(PROVIDED DATA begins)

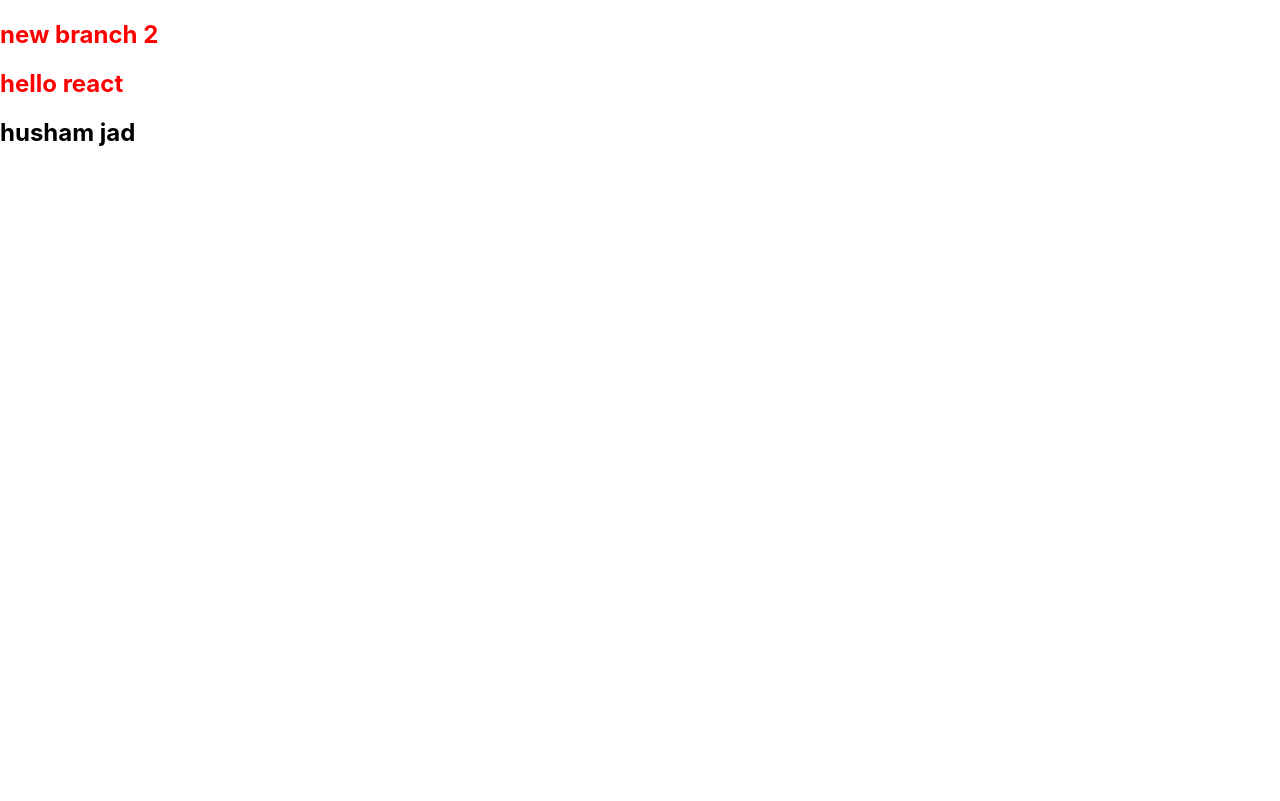
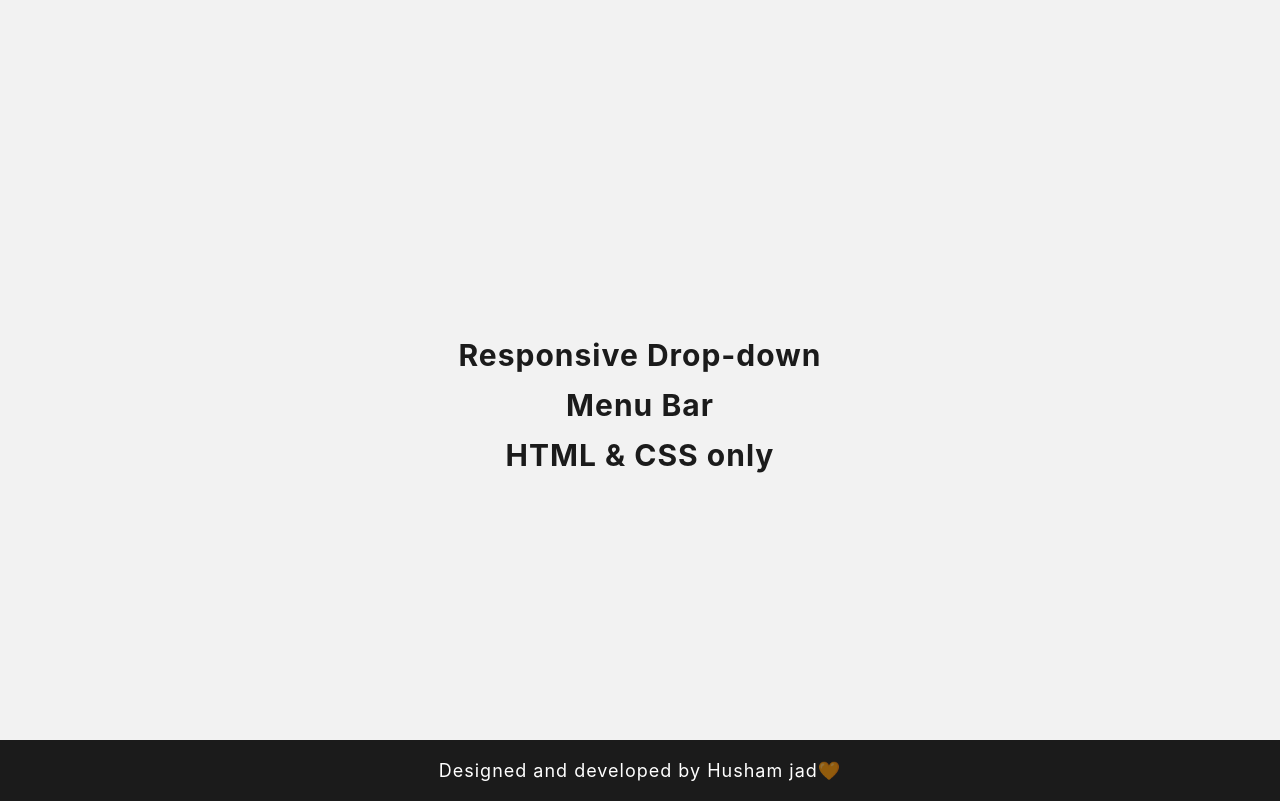
Before and after one commit to HushamGad/my-app, a React (Create React App) app: page / in a window 1280 px wide. Built offline with nearby package versions, Linux system fonts and the light colour scheme.

Commit message:
react-prject

```diff
--- /dev/null
+++ b/public/animation.css
@@ -0,0 +1,65 @@
+/* animation for bigger screen */
+@keyframes down {
+    0%{
+        transform: translateY(-100px);
+    }
+    100%{
+        transform: translateY(0);
+    }
+}
+header{
+    animation: down 1s 1;
+}
+@keyframes ltr {
+    0%{
+        transform: translateX(-100px);
+    }
+    70%{
+        transform: translateX(-50px);
+    }
+    50%{
+        transform: translateX(-30px);
+    }
+    100%{
+        transform: translateX(0px);
+        color: cyan;
+    }
+}
+.hide-when-mobile h1{
+    animation: ltr 3s 1;
+}
+@keyframes menuHover {
+    0%{
+        opacity: 0;
+    }
+    100%{
+        opacity: 1;
+    }
+}
+.sub-ul{
+    animation: menuHover 1s 1;
+}
+span{
+    animation: heart 2s infinite linear;
+}
+@keyframes heart {
+    0%,100%{
+        opacity: 0;
+    }
+    50%{
+        opacity: 1;
+    }
+}
+/* animation for smaller screen */
+.show-on-click,.sub-div,.sub-sub-div{
+    animation: moveMenu 1s 1;
+}
+
+@keyframes moveMenu{
+    0%{
+        transform: translateX(-100px);
+    }
+    100%{
+        transform: translateX(0px);
+    }
+}
--- a/public/index.html
+++ b/public/index.html
@@ -10,10 +10,12 @@
       content="Web site created using create-react-app"
     />
     <link rel="apple-touch-icon" href="%PUBLIC_URL%/logo192.png" />
-
     <link rel="manifest" href="%PUBLIC_URL%/manifest.json" />
-
     <title>React App</title>
+    <link rel="stylesheet" href="https://cdnjs.cloudflare.com/ajax/libs/font-awesome/6.6.0/css/all.min.css">
+    <link rel="stylesheet" href="style.css">
+    <link rel="stylesheet" href="mobile-screen.css" media="(max-width: 700px)">
+    <link rel="stylesheet" href="animation.css">
   </head>
   <body>
     <div id="root"></div>
--- /dev/null
+++ b/public/mobile-screen.css
@@ -0,0 +1,85 @@
+.show-when-mobile {
+    display: block;
+}
+
+.navbar {
+    display: flex;
+    justify-content: space-between;
+    align-items: center;
+}
+
+.hide-when-mobile {
+    display: none;
+}
+
+input {
+    display: none;
+}
+
+.fa-bars {
+    font-size: 30px;
+    margin-right: 20px;
+    cursor: pointer;
+    transform: scaleX(1.4);
+}
+
+.show-on-click {
+    display: none;
+    border-top: 1px solid rgb(253, 253, 253);
+}
+
+#menu:checked+.show-on-click {
+    display: block;
+}
+label{
+    font-size: 22px;
+    display: block;
+    padding: 20px;
+    display: flex;
+    justify-content: space-between;
+
+}
+label:hover,
+.fa-bars:hover,
+.sub-div li a:hover{
+    color: cyan;
+    letter-spacing: 2px;
+}
+
+.fa-plus{
+    margin-right: 20px;
+    cursor: pointer;
+}
+.sub-div {
+    display: none;
+}
+
+#html:checked+.sub-div,
+#css:checked+.sub-div,
+#js:checked+.sub-div {
+    display: block;
+}
+.main-div{
+    border-bottom: 1px solid rgb(253, 253, 253);
+}
+.sub-div li{
+    font-size: 17px;
+    padding: 10px 0 10px 35px;
+
+}
+.sub-sub-div{
+    display: none;
+    margin: 0px 20px;
+}
+.sub-sub-div li a{
+    font-size: 15px;
+}
+.mini-projects{
+   font-size: 17px;
+   padding: 0;
+   padding: 10px 40px;
+}
+
+#mini:checked + .sub-sub-div{
+    display: block;
+}
--- /dev/null
+++ b/public/style.css
@@ -0,0 +1,106 @@
+*{
+    padding: 0;
+    margin: 0;
+    box-sizing: border-box;
+    text-decoration: none;
+    list-style: none;
+    color: #fff;
+    letter-spacing: 1px;
+}
+body{
+    font-family: sans-serif;
+
+    background-color: #F2F2F2;
+}
+header{
+    background-color: #1b1b1b;
+
+}
+h1{
+    padding: 20px;
+    font-size: 25px;
+}
+.hide-when-mobile{
+    display: flex;
+    justify-content: space-around;
+}
+.hide-when-mobile .flex{
+    display: flex;
+}
+.main-list{
+padding: 20px 0;
+margin: 0px 20px;
+font-size: 19px;
+position: relative;
+}
+.main-list .main-link{
+    padding: 8px 15px;
+}
+.main-list .main-link:hover{
+    color: cyan;
+    box-shadow: 0 0 5px cyan;
+    border-radius: 5px;
+}
+.sub-ul{
+    position: absolute;
+    background-color: #1b1b1b;
+    border-radius: 5px;
+    padding: 5px 0px;
+    padding-left: 5px ;
+    top: 69px;
+    left: -15px;
+    border-top: 1px solid cyan;
+    width: 150px;
+    display: none;
+}
+.main-list:hover  .sub-ul {
+    display: block;
+}
+.sub-ul li{
+    padding: 8px 0;
+    font-size: 17px;
+    border-bottom: 1px solid black;
+}
+.sub-ul li a:hover{
+    color: cyan;
+    font-weight: bold;
+}
+.sub-of-js{
+    left: 10px;
+}
+.sub-sub-ul{
+    position: absolute;
+    background-color: #1b1b1b;
+    border-radius: 5px;
+    padding: 5px;
+    top: 80px;
+    left: 150px;
+    border-top: 1px solid cyan;
+    width: 150px;
+    display: none;
+}
+.mini-projects:hover .sub-sub-ul{
+    display: block;
+}
+.show-when-mobile{
+    display: none;
+
+}
+/* main section */
+main{
+    color: #1b1b1b;
+    height: calc(100vh - 129.6px);
+    font-size: 30px;
+    font-weight: bold;
+    line-height: 50px;
+    display: flex;
+    justify-content: center;
+    align-items: center;
+    text-align: center;
+}
+footer{
+    background-color: #1b1b1b;
+    padding: 20px 0;
+    text-align: center;
+    font-size: 18px;
+}
--- a/src/App.js
+++ b/src/App.js
@@ -2,11 +2,144 @@
 
 function App() {
   return (
-    <section>
-      <h1 className="title">new branch 2</h1>
-      <h1 className="title">hello react </h1>
-      <h1>husham jad </h1>
-    </section>
+    <>
+  <header className="hide-when-mobile">
+    <h1>Css First Project</h1>
+    <ul className="flex">
+      <li className="main-list">
+        <a className="main-link" href="#">
+          HTML
+        </a>
+        <ul className="sub-ul">
+          <li>
+            <a href="#">Full Course</a>
+          </li>
+          <li>
+            <a href="#">Crash Course</a>
+          </li>
+          <li>
+            <a href="#">Learn in 1n</a>
+          </li>
+        </ul>
+      </li>
+      <li className="main-list">
+        <a href="#" className="main-link">
+          CSS
+        </a>
+        <ul className="sub-ul">
+          <li>
+            <a href="#">Full Course</a>
+          </li>
+          <li>
+            <a href="#">Css Example</a>
+          </li>
+          <li className="mini-projects">
+            <a href="#">mini projects&nbsp;+</a>
+            <ul className="sub-sub-ul">
+              <li>
+                <a href="#">Project 1</a>
+              </li>
+              <li>
+                <a href="#">Project 2</a>
+              </li>
+              <li>
+                <a href="#">Project 3</a>
+              </li>
+            </ul>
+          </li>
+        </ul>
+      </li>
+      <li className="main-list">
+        <a href="#" className="main-link">
+          JAVASCRIPT
+        </a>
+        <ul className="sub-ul sub-of-js">
+          <li>
+            <a href="#">Coming soon🔥</a>
+          </li>
+        </ul>
+      </li>
+    </ul>
+  </header>
+  <header className="show-when-mobile">
+    <div className="navbar">
+      <h1>Css First Project</h1>
+      <label htmlFor="menu">
+        <i className="fa-solid fa-bars" />
+      </label>
+    </div>
+    <input type="checkbox" id="menu" />
+    <div className="show-on-click">
+      <div className="main-div">
+        <label htmlFor="html">
+          HTML <i className="fa-solid fa-plus" />
+        </label>
+        <input type="checkbox" id="html" />
+        <ul className="sub-div">
+          <li>
+            <a href="#">Full Course</a>
+          </li>
+          <li>
+            <a href="#">Crash Course</a>
+          </li>
+          <li>
+            <a href="#">Learn in 1n</a>
+          </li>
+        </ul>
+      </div>
+      <div className="main-div">
+        <label htmlFor="css">
+          CSS <i className="fa-solid fa-plus" />
+        </label>
+        <input type="checkbox" id="css" />
+        <ul className="sub-div">
+          <li>
+            <a href="#">Full Course</a>
+          </li>
+          <li>
+            <a href="#">Css Example</a>
+          </li>
+          <label htmlFor="mini" className="mini-projects">
+            mini projects <i className="fa-solid fa-plus" />
+          </label>
+          <input type="checkbox" id="mini" />
+          <ul className="sub-sub-div">
+            <li>
+              <a href="#">Project 1</a>
+            </li>
+            <li>
+              <a href="#">Project 2</a>
+            </li>
+            <li>
+              <a href="#">Project 3</a>
+            </li>
+          </ul>
+        </ul>
+      </div>
+      <div className="main-div">
+        <label htmlFor="js">
+          JAVASCRIPT
+          <i className="fa-solid fa-plus" />
+        </label>
+        <input type="checkbox" id="js" />
+        <ul className="sub-div sub-of-js">
+          <li>
+            <a href="#">Coming soon🔥</a>
+          </li>
+        </ul>
+      </div>
+    </div>
+  </header>
+  <main>
+    Responsive Drop-down <br />
+    Menu Bar <br />
+    HTML &amp; CSS only
+  </main>
+  <footer>
+    Designed and developed by Husham jad<span>🧡</span>
+  </footer>
+</>
+
   );
 }
 
--- a/src/index.css
+++ b/src/index.css
@@ -6,7 +6,3 @@
   -webkit-font-smoothing: antialiased;
   -moz-osx-font-smoothing: grayscale;
 }
-
-.title{
-  color: red;
-}
```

(PROVIDED DATA ends)

** DESCRIPTION OF THE TASK **
Across all the entries, how many lines hold the string "animation"? Only the number is needed.

** OUTPUT FOR THIS TASK **
9